Immunity gained by childhood vaccines against Chicken pox wears out with age, and the chances of getting Shingles later in life increases with age. The FDA has approved the vaccine for a lower age group now, so hopefully insurance companies will start paying for this preventative and costs will drop for everyone.
The Food and Drug Administration (FDA) today approved the use of Zostavax, a live attenuated virus vaccine, for the prevention of shingles in individuals 50 to 59 years of age. Zostavax is already approved for use in individuals 60 years of age and older.
In the United States shingles affects approximately 200,000 healthy people between the ages of 50 and 59, per year. It is a disease caused by the varicella-zoster virus, which is a virus in the herpes family and the same virus that causes chickenpox. After an attack of chickenpox, the virus lies dormant in certain nerves in the body. For reasons that are not fully understood, the virus can reappear in the form of shingles, more commonly in people with weakened immune systems and with aging.
“The likelihood of shingles increases with age. The availability of Zostavax to a younger age group provides an additional opportunity to prevent this often painful and debilitating disease,” said Karen Midthun, M.D., director of FDA’s Center for Biologics Evaluation and Research.
Shingles is characterized by a rash of blisters, which generally develop in a band on one side of the body and can cause severe pain that may last for weeks, and in some people, for months or years after the episode.

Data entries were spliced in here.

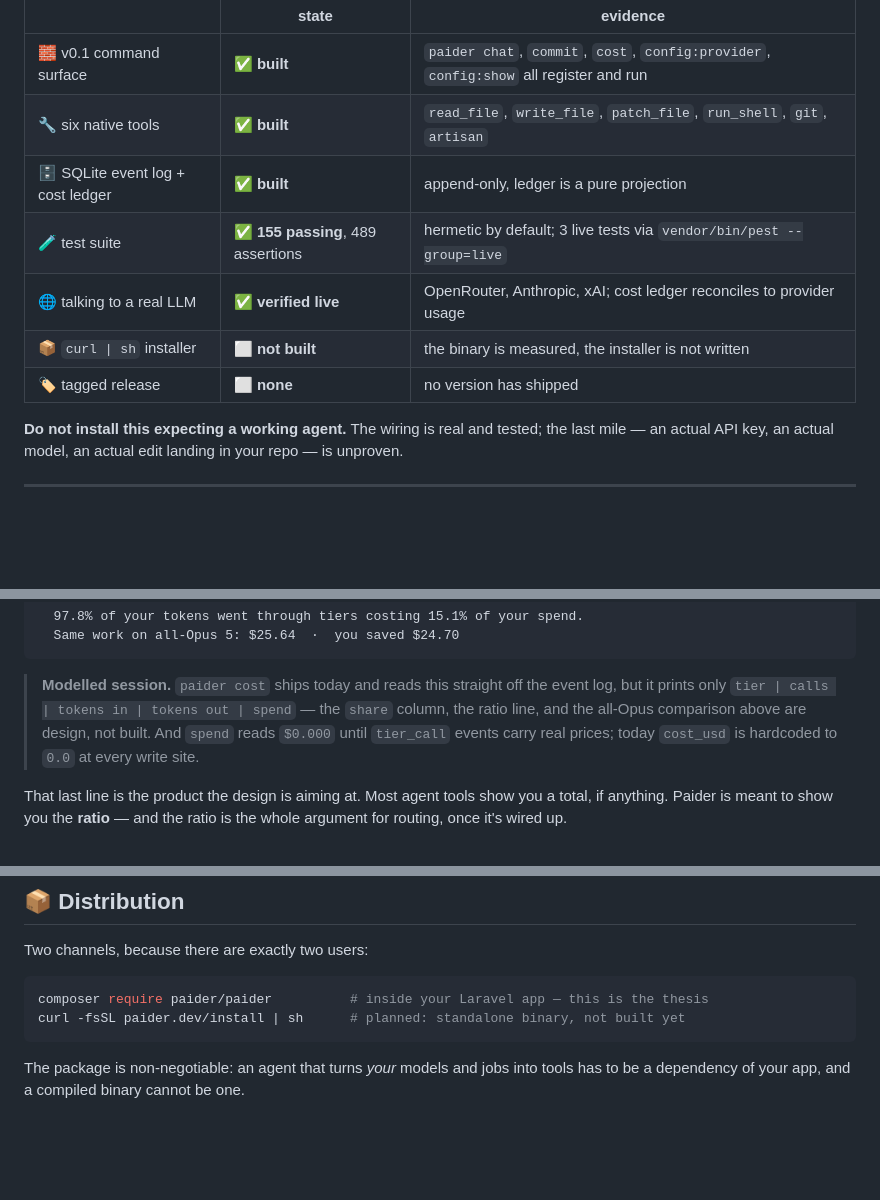
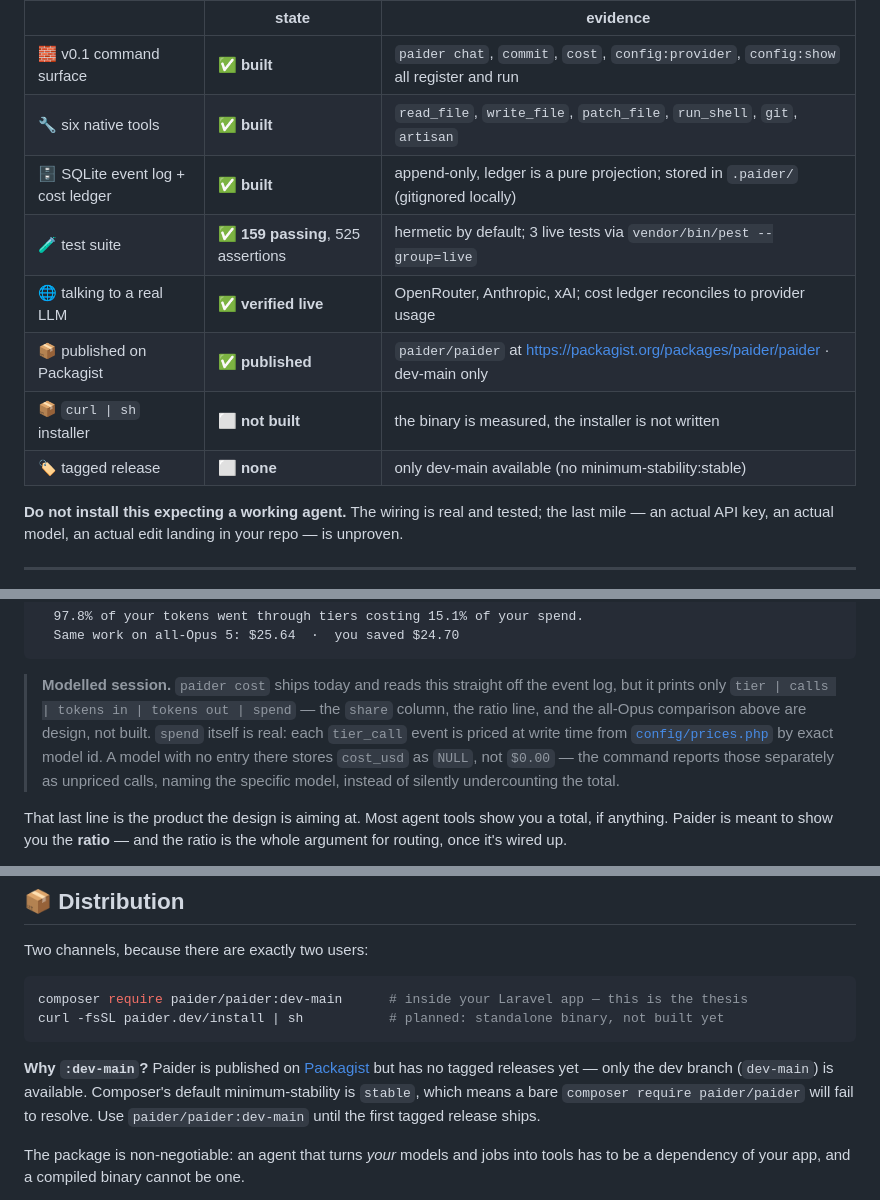
Before and after one commit to shoemoney/paider, a Markdown page: README.md, 3 parts joined by grey strips. GitHub-like rendering; blank space fills up the shorter version.

Commit message:
docs: Paider on Packagist, 159 tests passing, accurate install steps 📦✅
- Add Packagist badge; update to dev-main version published
- Tests: 155 → 159 passing (525 assertions from 489)
- Installation: composer require paider/paider:dev-main (explain why)
- v0.1 status: published on Packagist, not "verified locally"
- Storage: .paider/ is gitignored, event log is local-only
- Cost ledger: priced in real-time from config/prices.php (not hardcoded)
- Distribution decision confirmed on both axes (cold start, size)

````diff
--- a/README.md
+++ b/README.md
@@ -26,11 +27,12 @@ Built in public from commit one, wrong turns left in. Here is precisely what tha
 |---|---|---|
 | 🧱 v0.1 command surface | ✅ **built** | `paider chat`, `commit`, `cost`, `config:provider`, `config:show` all register and run |
 | 🔧 six native tools | ✅ **built** | `read_file`, `write_file`, `patch_file`, `run_shell`, `git`, `artisan` |
-| 🗄️ SQLite event log + cost ledger | ✅ **built** | append-only, ledger is a pure projection |
-| 🧪 test suite | ✅ **155 passing**, 489 assertions | hermetic by default; 3 live tests via `vendor/bin/pest --group=live` |
+| 🗄️ SQLite event log + cost ledger | ✅ **built** | append-only, ledger is a pure projection; stored in `.paider/` (gitignored locally) |
+| 🧪 test suite | ✅ **159 passing**, 525 assertions | hermetic by default; 3 live tests via `vendor/bin/pest --group=live` |
 | 🌐 talking to a real LLM | ✅ **verified live** | OpenRouter, Anthropic, xAI; cost ledger reconciles to provider usage |
+| 📦 published on Packagist | ✅ **published** | `paider/paider` at https://packagist.org/packages/paider/paider · dev-main only |
 | 📦 `curl \| sh` installer | ⬜ **not built** | the binary is measured, the installer is not written |
-| 🏷️ tagged release | ⬜ **none** | no version has shipped |
+| 🏷️ tagged release | ⬜ **none** | only dev-main available (no minimum-stability:stable) |
 
 **Do not install this expecting a working agent.** The wiring is real and tested; the last
 mile — an actual API key, an actual model, an actual edit landing in your repo — is unproven.
@@ -123,8 +125,11 @@ $ paider cost
 
 > **Modelled session.** `paider cost` ships today and reads this straight off the event log, but
 > it prints only `tier | calls | tokens in | tokens out | spend` — the `share` column, the ratio
-> line, and the all-Opus comparison above are design, not built. And `spend` reads `$0.000` until
-> `tier_call` events carry real prices; today `cost_usd` is hardcoded to `0.0` at every write site.
+> line, and the all-Opus comparison above are design, not built. `spend` itself is real: each
+> `tier_call` event is priced at write time from [`config/prices.php`](config/prices.php) by exact
+> model id. A model with no entry there stores `cost_usd` as `NULL`, not `$0.00` — the command
+> reports those separately as unpriced calls, naming the specific model, instead of silently
+> undercounting the total.
 
 That last line is the product the design is aiming at. Most agent tools show you a total, if
 anything. Paider is meant to show you the **ratio** — and the ratio is the whole argument for
@@ -391,9 +396,14 @@ Startup, one machine, medians:
 Two channels, because there are exactly two users:
 
 ```bash
-composer require paider/paider          # inside your Laravel app — this is the thesis
-curl -fsSL paider.dev/install | sh      # planned: standalone binary, not built yet
+composer require paider/paider:dev-main      # inside your Laravel app — this is the thesis
+curl -fsSL paider.dev/install | sh           # planned: standalone binary, not built yet
 ```
+
+**Why `:dev-main`?** Paider is published on [Packagist](https://packagist.org/packages/paider/paider)
+but has no tagged releases yet — only the dev branch (`dev-main`) is available. Composer's default
+minimum-stability is `stable`, which means a bare `composer require paider/paider` will fail to
+resolve. Use `paider/paider:dev-main` until the first tagged release ships.
 
 The package is non-negotiable: an agent that turns *your* models and jobs into tools has to be a
 dependency of your app, and a compiled binary cannot be one.
````
Also changed, not shown: other parts of README.md (+3 -2 lines), PLAN.md (+1 -1 lines), STORAGE.md (+1 -0 lines).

Approval was based on a multicenter study conducted in the United States and four other countries in approximately 22,000 people who were 50-59 years of age. Half received Zostavax and half received a placebo. Study participants were then monitored for at least one year to see if they developed shingles. Compared with placebo, Zostavax reduced the risk of developing shingles by approximately 70 percent.